2 Stocks That Could Raise Dividends In October
The dog days of summer are almost over. And the fall is perhaps the best time of year for sports fans. The pennant race in baseball heats up, college football stadiums fill up with fans on Saturdays, and pro football kicks off throughout the week.
But as investors, we also know that the fall is also one of the best times for dividend hikes. That makes it the perfect time to take a look for stocks that could hike their dividends soon.
Each month, over at my High-Yield Investing premium newsletter, I make a point to screen for stocks that are likely put more cash in your pocket. It’s part of my job. Ideally, I’m looking for hikes that could happen over the next four to six weeks. I also highlight noteworthy special distributions on the horizon.
We don’t do this just for fun. In a perfect scenario, we find great ideas for consideration in our premium portfolio… Companies posting outsized double-digit increases, and reliable dividend-payers that have been steadily growing payouts for a decade or more. I flag these stocks first for my premium readers so that they can research them and get a head start. Then, I share them with the public.
This month, I have three stocks I’d like to highlight. If you’re looking for a potential addition to your income portfolio, I can’t think of a better place to start. Here’s what I’ve found this month…
2 Upcoming Dividend Hikes
1. Starbucks (NYSE: SBUX) – You gotta love the fall. The air is suddenly crisp and the leaves begin to turn. The World Series gets underway. And cash generators like Starbucks reward their faithful shareholders with dividend hikes.
The ubiquitous coffee chain raised its distributions from $0.20 to $0.25 per share in November 2016 and then to $0.30 in November 2017. The 2018 hike lifted the payout to $0.36 per share. And then last year, it was boosted another 14% to $0.41. The company is well on track to meet its three-year goal of returning $25 billion in capital to shareholders by the end of 2020.
So what can we expect in 2021 and beyond?
Well, let’s just say that Covid hasn’t stopped Starbucks’ aggressive expansion plans. Management still intends to open 300 new stores in the Americas and 500 in China by year’s end. For now, fully 97% of the 32,000 global locations have reopened. And while store traffic is down, the average customer is spending about 23% more per ticket.

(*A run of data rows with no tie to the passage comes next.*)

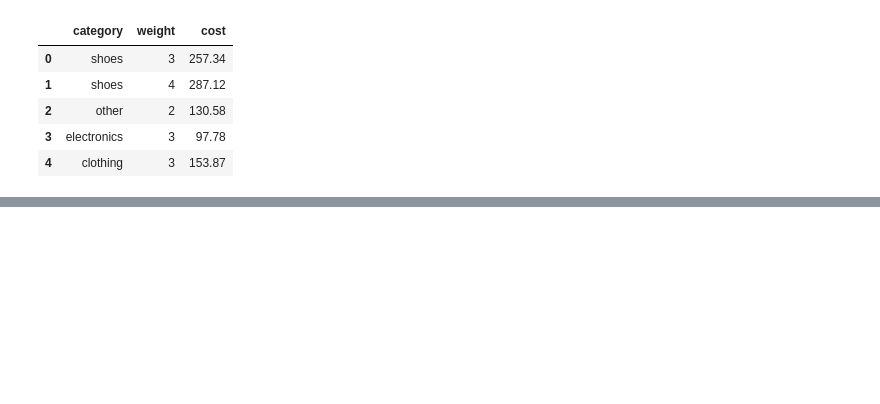
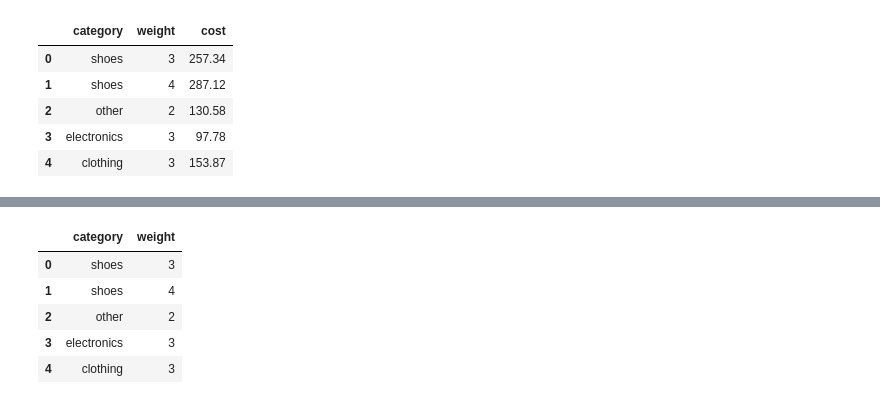
Before and after one commit to devern-DZZC/shippersTT, a Jupyter notebook: shippersTT-shipping-estimator.ipynb, the cells around one changed output, grey strips where cells are left out. Cells and saved outputs as stored; diff of their text form; code cells hidden in the pictures; blank space fills up the shorter version.

```diff
--- a/shippersTT-shipping-estimator.ipynb
+++ b/shippersTT-shipping-estimator.ipynb
@@ -15,0 +69,10 @@ data.head(5)
+# %%
+X = data.drop(['cost'], axis=1)
+X.head()
+# %% [output]
+|  | category | weight |
+| 0 | shoes | 3 |
+| 1 | shoes | 4 |
+| 2 | other | 2 |
+| 3 | electronics | 3 |
+| 4 | clothing | 3 |
```
Also changed, not shown: parts of 11 cells of this notebook, 1 other file.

A few months ago, management released a very wide full-year earnings forecast range of $0.55 to $0.95 per share, reflecting extreme uncertainty. The outlook was about as clear as mud. But as the effects of Covid moderate, that range has now been tightened to between $0.83 and $0.98 per share.
Meanwhile, Starbucks recently closed a $3 billion bond issuance (at cheap borrowing rates) to boost liquidity and prefund next year’s bond maturities. That balance sheet flexibility may help pave the way for a modest hike next month to around $0.43 per share.
2. Visa (NYSE: V) – Most dividend investors take a quick glance at Visa’s sub-1% yield and walk right on by. That’s a mistake – and not just because the stock has delivered market-crushing annual returns of 24% over the past five years.
What Visa lacks in current income, it makes up for in distribution growth. Payouts have risen more than 100% since 2015, doubling from $0.14 to $0.30. That’s a compound annual growth rate of 16%. But the stock has also nearly tripled, climbing from $70 to $200.
So it’s wrong to suggest that Visa has a stingy dividend. The yield has simply been pinned down because the relentlessly rising share price has been rising in lockstep. Faster actually, 24% to 16%.
Not a bad problem to have.
Visa’s dominant card processing network forms a near-impenetrable economic moat – one that can handle 65,000 transactions per second. The payment processor also has a long growth runway as the world continues to shift towards contactless electronic transactions.
Visa has faithfully raised dividends for 13 straight years. And with a conservative payout ratio around 25%, there is ample room to extend that streak. Before the pandemic, dividends were systematically raised by about 18% to 20% annually. A similar growth trajectory would drive annual payouts past $2.00 per share over the next three years.
Action To Take
We’ve had a pretty good run of finding solid ideas from this exercise, so it pays to follow along each month. Some of them end up paying off big time. So if you’re looking for a potential addition to your income portfolio, then I can’t think of a better place to start…
But remember, just because I highlight stocks that are likely to increase dividends doesn’t necessarily make them “buys.” These are merely ideas to get you started in the hunt for high yields.
With that said, we’re talking about two well-known powerhouses this month. Investors can’t go wrong with either of them over the long run. But if you want to know about my absolute favorite high-yield picks, you need to check out my latest report…
In it, you’ll find 5 “Bulletproof Buys” that have weathered every dip and crash over the last 20 years and STILL handed out massive gains. And each one of them carry high yields, with dividends that rise each and every year. Go here to check it out now.